This interview by Anne-Sophie Clulow Garrigou was published in The Beam #1. We were lucky enough to speak with Professor Claudia Kemfert, head of the Department of Energy, Transportation and Environment at the German Institute for Economic Research, and Professor of Energy Economics and Sustainability at the Hertie School of Governance in Berlin. Here she shares her hopes and concerns with us about the future of renewable energy. Subscribe now to read more on the subject.
The Beam: Where are we now in terms of energy transition? Which country would you say is on the right track, and where could it be improved?
Prof. Claudia Kemfert: Denmark is quite far in its energy transition, with increasing shares of wind energy and an intended reduction of fossil fuels. Norway and Austria both have a high share of renewable hydro energy. China and USA both invest a lot in renewable energy and intend to substantially reduce their share of coal. Germany has done a lot but must do more especially to reduce the share of coal and increase the share of renewable energy. Much more has to be done to save energy and make transportation more sustainable and climate-friendly.
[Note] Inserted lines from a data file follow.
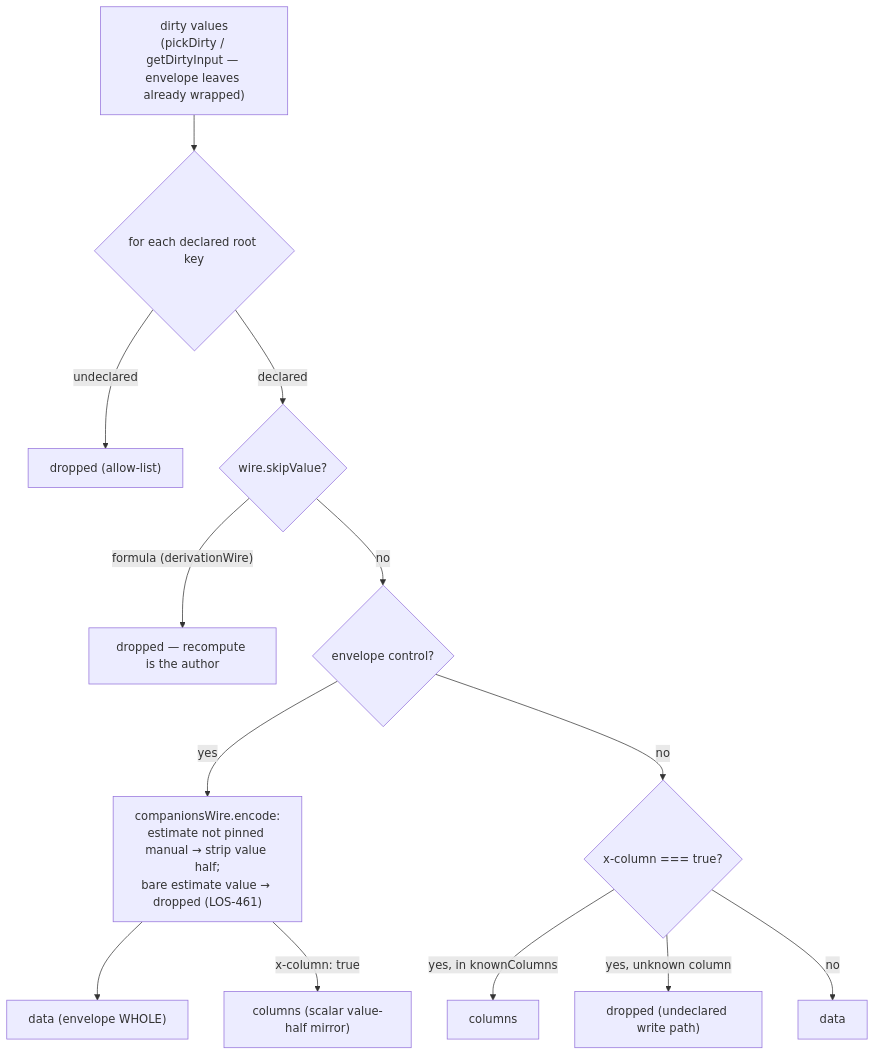
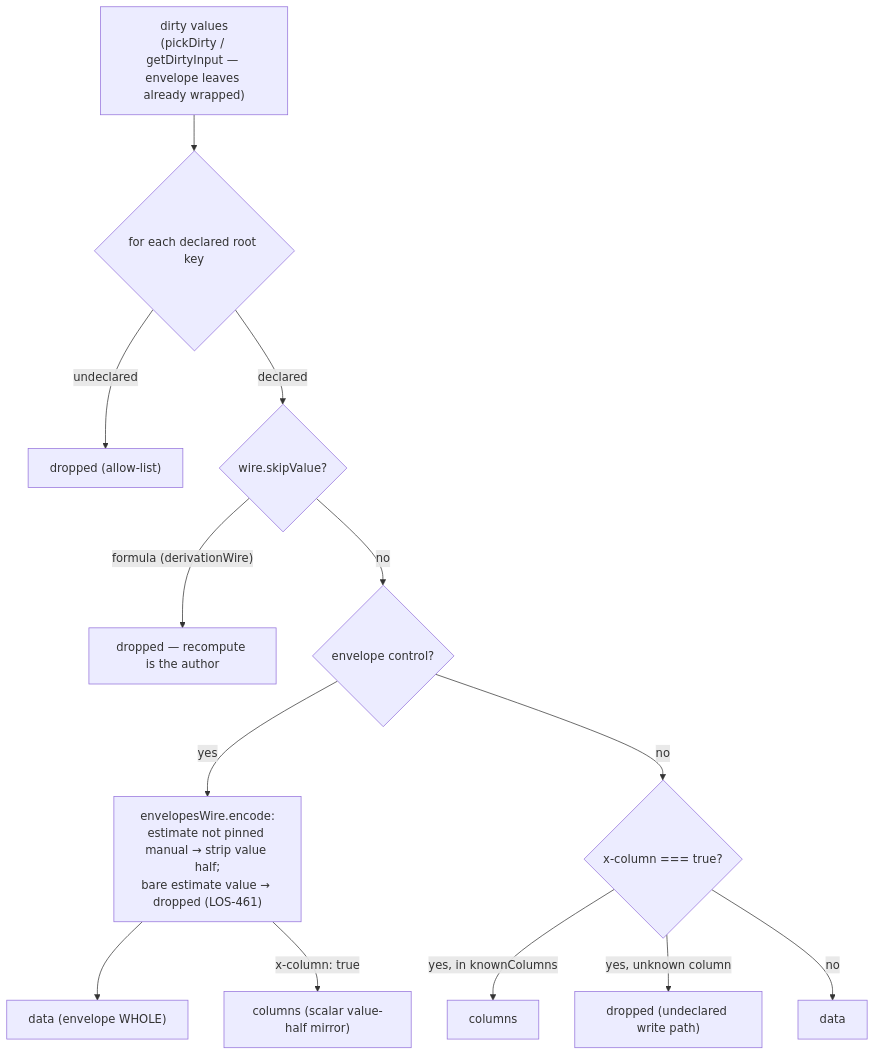
The diagram in docs/wire-shapes.md (andrew310/jsonisch), drawn with Mermaid before and after one commit. The commit also changed other lines of this file and 29 other files, not shown here.

First line of the commit message:
refactor(jsonisch): rename companions plugin to envelopes

````diff
--- a/docs/wire-shapes.md
+++ b/docs/wire-shapes.md
@@ -30,15 +30,15 @@
 ```mermaid
 flowchart TD
   D["dirty values<br/>(pickDirty / getDirtyInput — envelope leaves already wrapped)"] --> K{"for each declared root key"}
   K -- undeclared --> DROP["dropped (allow-list)"]
   K -- declared --> SKIP{"wire.skipValue?"}
   SKIP -- "formula (derivationWire)" --> DROP2["dropped — recompute is the author"]
   SKIP -- no --> ENV{"envelope control?"}
-  ENV -- yes --> NORM["companionsWire.encode:<br/>estimate not pinned manual → strip value half;<br/>bare estimate value → dropped (LOS-461)"]
+  ENV -- yes --> NORM["envelopesWire.encode:<br/>estimate not pinned manual → strip value half;<br/>bare estimate value → dropped (LOS-461)"]
   NORM --> BAG["data (envelope WHOLE)"]
   NORM -- "x-column: true" --> MIRROR["columns (scalar value-half mirror)"]
   ENV -- no --> COL{"x-column === true?"}
   COL -- "yes, in knownColumns" --> C["columns"]
   COL -- "yes, unknown column" --> DROP3["dropped (undeclared write path)"]
   COL -- no --> BAG2["data"]
 ```
````
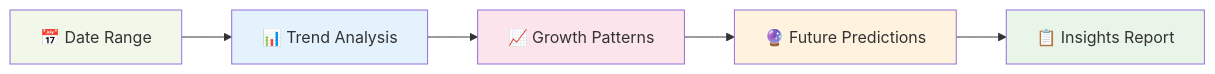
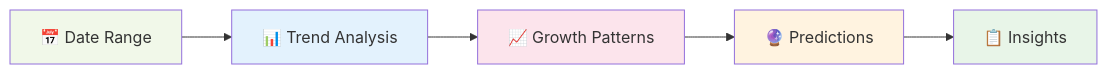
One commit to dagny099/citation-compass changed the third of 3 diagrams in docs/index.md. Above: the diagram before and after it, drawn with Mermaid. The commit also changed other lines of this file and 3 other files, not shown here.

````diff
--- a/docs/index.md
+++ b/docs/index.md
@@ -309,13 +123,13 @@
         ```mermaid
         flowchart LR
             A["📅 Date Range"] --> B["📊 Trend Analysis"]
             B --> C["📈 Growth Patterns"]
-            C --> D["🔮 Future Predictions"]
-            D --> E["📋 Insights Report"]
-            
+            C --> D["🔮 Predictions"]
+            D --> E["📋 Insights"]
+
             style A fill:#f1f8e9
             style B fill:#e3f2fd
             style C fill:#fce4ec
             style D fill:#fff3e0
             style E fill:#e8f5e8
         ```
````
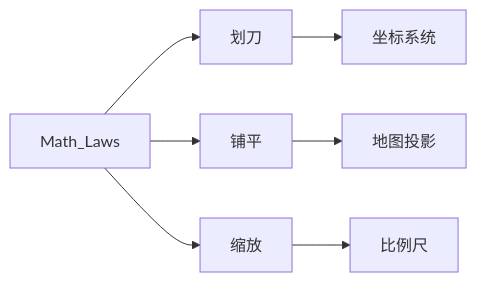
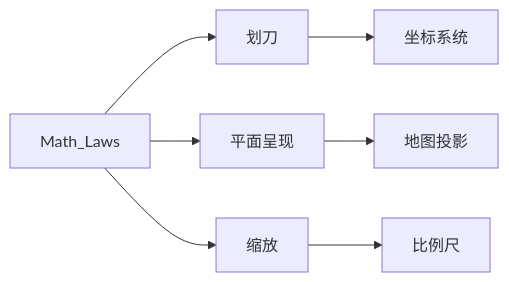
One commit to TeDaBaoXue/Cartography-Notes changed the first of 7 diagrams in 地图学笔记.md. Above: the diagram before and after it, drawn with Mermaid. The commit also changed other lines of this file, not shown here.

````diff
--- a/地图学笔记.md
+++ b/地图学笔记.md
@@ -39,9 +43,9 @@
 ```mermaid
 graph LR;
 	Math_Laws-->划刀;
-	Math_Laws-->铺平;
+  Math_Laws-->平面呈现;
 	Math_Laws-->缩放;
 	划刀-->坐标系统;
-	铺平-->地图投影;
+	平面呈现-->地图投影;
 	缩放-->比例尺;
 ```
````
What are the German efforts in reducing CO2 emissions in comparison with other countries? Is Germany still an international pioneer?
Germany is one of the pioneers — but not the leading one — as it managed to reduce emissions by 32 percent in comparison to 1990. But the intended emissions reduction of minus 40 by 2020 will most likely not be met because of the still high share of coal and the missing strategies for sustainable and climate-friendly transportation and energy saving.
What are the main obstacles to the development of renewable energy sources today?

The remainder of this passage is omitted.